Star Wars: Knights Of The Old Republic II Published by Lucas Arts
Released about a year and a half ago, the first Knights of the Old Republic wasn't all that revolutionary a game--as any hardcore PC dork will tell you, KOTOR's emphasis on long conversations and meandering
sub-quests is standard issue on computer role-playing games. No, KOTOR was different because it took this time-consuming experience
and made it palatable, even engaging, to console audiences--and KOTOR II keeps the tradition going by not fixing what ain't
The Real Revenge of the Sith
Story wise, The Sith Lords is a step up from the original, whose random ramblings covered up a remarkably standard plot. You are
the last Jedi alive (the last one not accounted for by the evil Sith, anyway), and as the game begins, you're trying to rediscover

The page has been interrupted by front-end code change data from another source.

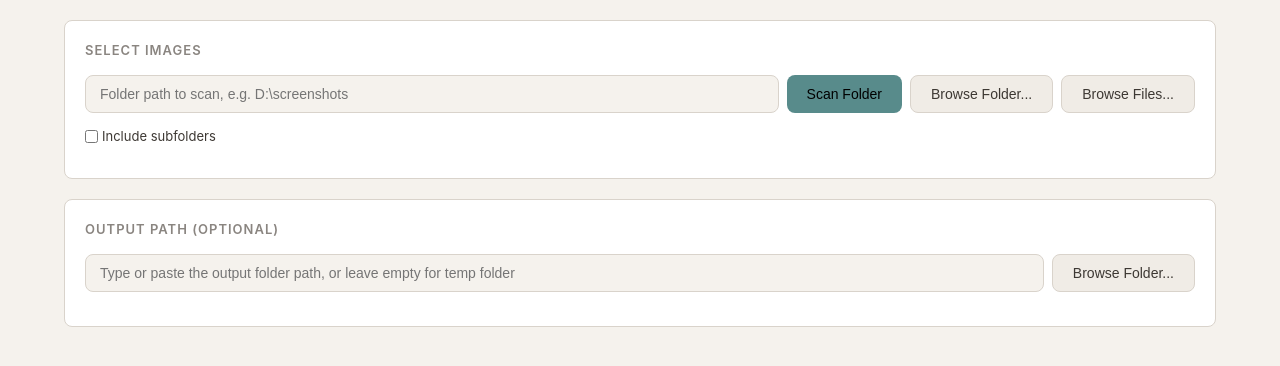
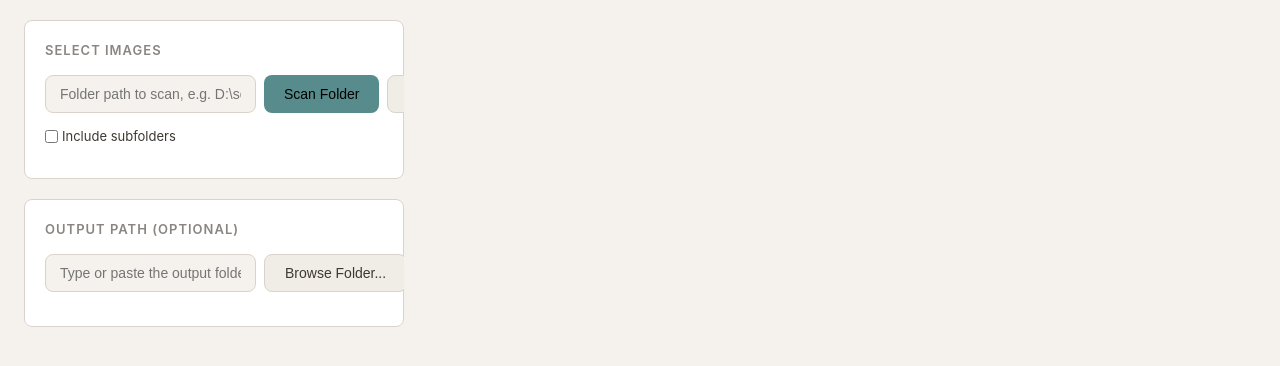
Before and after one commit to aREversez/image-optimizer, a FastAPI app: page / in a window 1280 px wide. Shown: the part 63-429 px from the top of the page. Run offline with FastAPI, Linux system fonts and the light colour scheme; some libraries are stand-ins or nearby versions.

Commit message:
Refactor layout to grid with sidebar and main sections
Updated layout to use grid for main container and added sidebar and main sections.

```diff
--- a/app/templates/index.html
+++ b/app/templates/index.html
@@ -83,7 +83,19 @@ header h1 span { color: var(--accent); }
 .recent-chip:hover { border-color: var(--accent); color: var(--text); background: var(--surface); }
 
 /* Main Layout */
-.container { max-width: 1200px; margin: 0 auto; padding: 20px 24px; display: flex; flex-direction: column; gap: 20px; }
+.container {
+  max-width: 1400px; margin: 0 auto; padding: 20px 24px;
+  display: grid; grid-template-columns: 380px 1fr; gap: 20px; align-items: start;
+}
+.app-sidebar {
+  display: flex; flex-direction: column; gap: 20px; position: sticky; top: 20px;
+  max-height: calc(100vh - 40px); overflow-y: auto;
+}
+.app-main { display: flex; flex-direction: column; gap: 20px; min-width: 0; }
+@media (max-width: 1000px) {
+  .container { display: flex; flex-direction: column; }
+  .app-sidebar { position: static; }
+}
 
 .card {
   background: var(--surface);
@@ -142,7 +154,7 @@ header h1 span { color: var(--accent); }
   border-radius: var(--radius); color: var(--text); font-size: 14px; outline: none;
   min-width: 180px;
 }
-.config-group.disabled-group { opacity: .45; pointer-events: none; }
+.config-group.disabled-group { opacity: .45; }
 .radio-group { display: flex; gap: 4px; background: var(--bg); border-radius: var(--radius); padding: 3px; }
 .radio-group label {
   padding: 6px 16px; border-radius: 5px; cursor: pointer; font-size: 13px;
@@ -271,6 +283,8 @@ header h1 span { color: var(--accent); }
 
 <div class="container">
 
+  <div class="app-sidebar">
+
   <!-- Input Section -->
   <div class="card" id="input-section">
     <div class="card-title">Select Images</div>
@@ -369,6 +383,10 @@ header h1 span { color: var(--accent); }
     </div>
   </div>
 
+  </div>
+
+  <div class="app-main">
+
   <!-- File List -->
   <div class="card section" id="files-section">
     <div class="file-stats">
@@ -404,6 +422,8 @@ header h1 span { color: var(--accent); }
       <button class="btn btn-secondary" id="reset-btn">Reset</button>
     </div>
     <div class="result-grid" id="result-grid"></div>
+  </div>
+
   </div>
 
 </div>
@@ -677,6 +697,7 @@ fileInput.addEventListener('change', async (e) => {
 });
 
 async function uploadFiles(files) {
+  dismissPersistentNotice();
   const formData = new FormData();
   for (const f of files) formData.append('files', f);
 
@@ -746,22 +767,25 @@ function showConfigSection() {
 function updateModeDependentControls() {
   const mode = document.querySelector('input[name="mode"]:checked').value;
   const isStandard = mode === 'standard';
-  const isResizeOnly = mode === 'resize_only';
-  const isLossless = mode === 'lossless';
 
-  // Protect Colors / Dithering: only relevant in Standard mode
+  // Protect Colors / Dithering: only relevant in Standard mode (they
+  // control the pngquant step, which Lossless/Resize Only both skip).
   protectColorsInput.disabled = !isStandard;
   ditheringInput.disabled = !isStandard;
   protectColorsGroup.classList.toggle('disabled-group', !isStandard);
   ditheringGroup.classList.toggle('disabled-group', !isStandard);
 
-  // Quality: only relevant when pngquant is involved (Standard mode)
+  // Quality: only relevant when pngquant is involved (Standard mode) —
+  // it controls the color-quantization target, which the other two modes
+  // never run.
   document.querySelectorAll('input[name="quality"]').forEach(r => r.disabled = !isStandard);
   document.getElementById('quality-group').classList.toggle('disabled-group', !isStandard);
 
-  // Max Width: disabled in Standard mode (resize only makes sense with Lossless or Resize Only)
-  $('max-width').disabled = isStandard;
-  $('max-width').closest('.config-group').classList.toggle('disabled-group', isStandard);
+  // Max Width is intentionally NOT tied to compression mode — resizing is
+  // orthogonal to how colors are handled. You can shrink dimensions in
+  // Standard mode just as validly as in Lossless/Resize Only (in fact
+  // combining resize with quantization is one of the strongest ways to
+  // cut file size), so it stays enabled in all three modes.
 
   updateStartButtonState();
 }
@@ -984,6 +1008,7 @@ downloadBtn.addEventListener('click', async () => {
 
 // Reset
 resetBtn.addEventListener('click', () => {
+  dismissPersistentNotice();
   STATE.files = [];
   STATE.results = [];
   STATE.wsName = '';
```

your dormant Jedi skills while running from the long arm of the Sith. The main cast is completely different, but characters
from the first KOTOR make regular appearances, (something sure to cause veterans to exclaim, "Oh, c'mon, there's no way he
became a Republic admiral!").
There are dozens of improvements from the original Knights, but they're mostly tiny little niceties
you'll only notice if you're intimately familiar with the series. Fighting's a little less janky, for example, and you can
now convince your party to join the Dark (or Light) side through a new influence-based conversation system. However, bigger
issues--including choppy visuals in certain scenes and a battle system that's more complicated that it should be--remain unfixed
in KOTOR II, which could annoy PC snobs expecting radical improvements with every sequel.
Now With 20 Percent More Severed Hands
Of course, cutting-edge design was never this game's primary thrust. Just like a cross-country road
trip, it's all in the experience, and here The Sith Lords keeps up the fine tradition BioWare began with the first KOTOR.
Every planet you land on is chock full of interesting story, either spread before you from the get-go or doled out in a number
of smaller sub-quests. Nearly all of them are fun to trace through (even the rather non-Jedi-like ones, including returning
a slave dancer to her two-timin' boyfriend), and the enjoyable voice acting means you won't be skipping through any of the
Not Near, But Far Wars
This story emphasis is the reason why KOTOR (and, yes, its sequel) still seem so original in the console
landscape. Too many Japanese RPGs include tons of fighting at the expense of a believable plot and characters. KOTOR II bucks
the trend by making every battle a natural progression of an engaging story--and just like the first game, it's a story you'll
want to play twice, just to see how much insidious fun being a Dark Jedi can be. Even if you missed the first game, give this
one a shot--it's a totally refreshing RPG experience.
Ratings (scale of 1-10):
Sound effects and music:9